Print back every record below, exactly as it stands.

(Stored entries):
━━━━━━
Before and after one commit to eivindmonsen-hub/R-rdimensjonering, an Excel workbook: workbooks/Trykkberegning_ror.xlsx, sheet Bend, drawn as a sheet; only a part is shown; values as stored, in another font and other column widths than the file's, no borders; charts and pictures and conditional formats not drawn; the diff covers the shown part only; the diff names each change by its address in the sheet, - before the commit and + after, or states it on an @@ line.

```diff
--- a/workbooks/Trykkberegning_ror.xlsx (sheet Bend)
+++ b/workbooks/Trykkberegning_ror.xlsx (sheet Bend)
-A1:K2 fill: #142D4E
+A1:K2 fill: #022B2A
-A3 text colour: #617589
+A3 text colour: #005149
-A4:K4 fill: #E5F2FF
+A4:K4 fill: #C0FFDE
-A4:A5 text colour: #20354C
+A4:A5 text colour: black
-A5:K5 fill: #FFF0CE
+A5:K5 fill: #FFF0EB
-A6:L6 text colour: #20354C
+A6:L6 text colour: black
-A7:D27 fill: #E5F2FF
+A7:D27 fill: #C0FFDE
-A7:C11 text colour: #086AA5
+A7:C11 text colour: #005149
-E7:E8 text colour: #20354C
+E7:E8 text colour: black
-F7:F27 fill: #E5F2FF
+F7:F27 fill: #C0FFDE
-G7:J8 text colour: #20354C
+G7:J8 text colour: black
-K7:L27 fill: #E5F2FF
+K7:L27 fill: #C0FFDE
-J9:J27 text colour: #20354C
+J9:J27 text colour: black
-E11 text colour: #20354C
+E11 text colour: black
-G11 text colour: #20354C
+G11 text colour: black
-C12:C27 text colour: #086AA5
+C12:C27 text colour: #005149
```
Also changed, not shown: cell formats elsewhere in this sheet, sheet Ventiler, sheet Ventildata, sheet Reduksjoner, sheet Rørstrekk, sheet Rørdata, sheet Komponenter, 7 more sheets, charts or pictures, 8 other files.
━━━━━━
(TASK RESPONSE):
Before and after one commit to eivindmonsen-hub/R-rdimensjonering, an Excel workbook: workbooks/Trykkberegning_ror.xlsx, sheet Bend, drawn as a sheet; only a part is shown; values as stored, in another font and other column widths than the file's, no borders; charts and pictures and conditional formats not drawn; the diff covers the shown part only; the diff names each change by its address in the sheet, - before the commit and + after, or states it on an @@ line.

```diff
--- a/workbooks/Trykkberegning_ror.xlsx (sheet Bend)
+++ b/workbooks/Trykkberegning_ror.xlsx (sheet Bend)
-A1:K2 fill: #142D4E
+A1:K2 fill: #022B2A
-A3 text colour: #617589
+A3 text colour: #005149
-A4:K4 fill: #E5F2FF
+A4:K4 fill: #C0FFDE
-A4:A5 text colour: #20354C
+A4:A5 text colour: black
-A5:K5 fill: #FFF0CE
+A5:K5 fill: #FFF0EB
-A6:L6 text colour: #20354C
+A6:L6 text colour: black
-A7:D27 fill: #E5F2FF
+A7:D27 fill: #C0FFDE
-A7:C11 text colour: #086AA5
+A7:C11 text colour: #005149
-E7:E8 text colour: #20354C
+E7:E8 text colour: black
-F7:F27 fill: #E5F2FF
+F7:F27 fill: #C0FFDE
-G7:J8 text colour: #20354C
+G7:J8 text colour: black
-K7:L27 fill: #E5F2FF
+K7:L27 fill: #C0FFDE
-J9:J27 text colour: #20354C
+J9:J27 text colour: black
-E11 text colour: #20354C
+E11 text colour: black
-G11 text colour: #20354C
+G11 text colour: black
-C12:C27 text colour: #086AA5
+C12:C27 text colour: #005149
```
Also changed, not shown: cell formats elsewhere in this sheet, sheet Ventiler, sheet Ventildata, sheet Reduksjoner, sheet Rørstrekk, sheet Rørdata, sheet Komponenter, 7 more sheets, charts or pictures, 8 other files.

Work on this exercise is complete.